The European theatre of operations during World War II was a vast offensive that began with Nazi Germany’s invasion of Poland on September 1, 1939, and ended on V-E Day, May 8, 1945. In Italy, Army Air Force Technical Sergeant Rocco Boscaglia flew bombing raids with his fellow air men. He wore a standard-issue brown leather “bomber” jacket bearing his name, wings and the American flag. After the end of the war, Sergeant Boscaglia embellished the back of his jacket with an impressive emblem commemorating the dozens of raids he flew and survived. The tooled leather image depicts US planes in action flying past the names of ten European nations: Germany, Hungary, Albania, Jugoslavia (sic), France, Austria, Czechoslovakia, Rumania, Greece and Italy. Both the patch and US flag on the sleeve retain trace evidence of paint, leaving us to image the jacket in its full color.
Sergeant Boscaglia’s jacket arrived at MTS with other minor condition issues. Covered in a mildew bloom, the leather had hardened and the knit cuffs were frayed. After fumigation, the jacket was meticulously cleaned by hand in small sections and the frayed cuffs were stabilized. With the mildew removed the jacket once again has the sheen of a well-worn leather replete with wrinkled sleeves and homemade patches that marked the time of one man’s service in war.
Our connection to World War II continues later this year with the preservation of a forty-eight star American Coast Guard flag that was flown over Guadalcanal. Made of wool bunting with cotton stars, the faded and wind-whipped flag bears witness to the seven months of fighting necessary for the Allies to take the small island from the Japanese. Conservation will stabilize the flag’s various components and provide a safe display mount so that the flag can be put on public display.
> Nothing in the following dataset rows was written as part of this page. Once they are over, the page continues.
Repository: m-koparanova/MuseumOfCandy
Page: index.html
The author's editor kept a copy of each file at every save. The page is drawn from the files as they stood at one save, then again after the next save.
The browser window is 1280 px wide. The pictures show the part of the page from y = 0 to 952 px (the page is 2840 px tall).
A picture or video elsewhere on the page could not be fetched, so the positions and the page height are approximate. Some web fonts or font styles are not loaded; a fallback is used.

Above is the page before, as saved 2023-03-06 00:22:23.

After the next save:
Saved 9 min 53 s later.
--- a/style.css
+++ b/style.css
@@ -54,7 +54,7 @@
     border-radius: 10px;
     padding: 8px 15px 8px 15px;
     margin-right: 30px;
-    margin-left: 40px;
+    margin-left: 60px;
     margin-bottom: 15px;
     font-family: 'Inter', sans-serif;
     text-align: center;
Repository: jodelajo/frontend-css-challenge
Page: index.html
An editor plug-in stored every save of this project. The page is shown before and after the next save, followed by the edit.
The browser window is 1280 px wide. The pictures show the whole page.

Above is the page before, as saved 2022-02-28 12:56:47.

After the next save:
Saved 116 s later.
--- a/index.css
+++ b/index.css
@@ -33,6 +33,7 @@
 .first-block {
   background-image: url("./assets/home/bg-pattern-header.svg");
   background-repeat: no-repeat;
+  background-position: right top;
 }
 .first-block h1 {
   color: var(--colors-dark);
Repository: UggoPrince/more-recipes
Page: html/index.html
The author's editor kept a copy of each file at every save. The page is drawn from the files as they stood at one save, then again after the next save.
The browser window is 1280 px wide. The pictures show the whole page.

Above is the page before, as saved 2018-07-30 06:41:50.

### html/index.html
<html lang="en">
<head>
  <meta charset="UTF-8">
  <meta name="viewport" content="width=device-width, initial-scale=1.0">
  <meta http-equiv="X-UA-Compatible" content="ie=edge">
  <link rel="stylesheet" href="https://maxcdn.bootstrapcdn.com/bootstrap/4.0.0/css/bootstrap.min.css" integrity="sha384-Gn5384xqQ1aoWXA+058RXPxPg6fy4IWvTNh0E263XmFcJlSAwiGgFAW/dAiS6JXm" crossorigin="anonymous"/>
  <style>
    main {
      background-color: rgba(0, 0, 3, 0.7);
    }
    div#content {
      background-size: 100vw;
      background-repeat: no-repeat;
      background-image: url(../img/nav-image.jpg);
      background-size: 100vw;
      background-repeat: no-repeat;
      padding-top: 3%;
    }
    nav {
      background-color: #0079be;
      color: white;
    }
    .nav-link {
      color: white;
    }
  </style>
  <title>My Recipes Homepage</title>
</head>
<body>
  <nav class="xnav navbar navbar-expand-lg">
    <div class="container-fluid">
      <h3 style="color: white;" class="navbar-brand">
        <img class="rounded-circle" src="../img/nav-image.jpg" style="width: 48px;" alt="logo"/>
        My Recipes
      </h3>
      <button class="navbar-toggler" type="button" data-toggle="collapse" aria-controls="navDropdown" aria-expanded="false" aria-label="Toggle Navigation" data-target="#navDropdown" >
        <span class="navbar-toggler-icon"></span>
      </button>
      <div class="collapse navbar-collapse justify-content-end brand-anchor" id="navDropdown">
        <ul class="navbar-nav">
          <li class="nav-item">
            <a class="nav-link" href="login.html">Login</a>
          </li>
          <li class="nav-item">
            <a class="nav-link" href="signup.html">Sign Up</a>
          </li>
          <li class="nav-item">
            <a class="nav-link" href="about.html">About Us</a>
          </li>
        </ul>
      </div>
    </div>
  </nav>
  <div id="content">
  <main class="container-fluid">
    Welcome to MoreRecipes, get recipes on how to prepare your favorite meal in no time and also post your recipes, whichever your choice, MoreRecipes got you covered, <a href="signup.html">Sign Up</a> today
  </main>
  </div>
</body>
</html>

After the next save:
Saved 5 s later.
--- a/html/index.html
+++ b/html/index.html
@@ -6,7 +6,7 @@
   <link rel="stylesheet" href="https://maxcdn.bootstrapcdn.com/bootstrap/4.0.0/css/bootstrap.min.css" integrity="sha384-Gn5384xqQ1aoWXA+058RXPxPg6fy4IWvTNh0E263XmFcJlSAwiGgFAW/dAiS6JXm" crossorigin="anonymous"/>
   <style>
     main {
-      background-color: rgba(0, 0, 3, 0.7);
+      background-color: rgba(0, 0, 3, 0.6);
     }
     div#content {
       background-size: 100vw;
Images courtesy of Coast Guard Historic Collection.
The Coast Guard Museum flag was completed in July, 2011.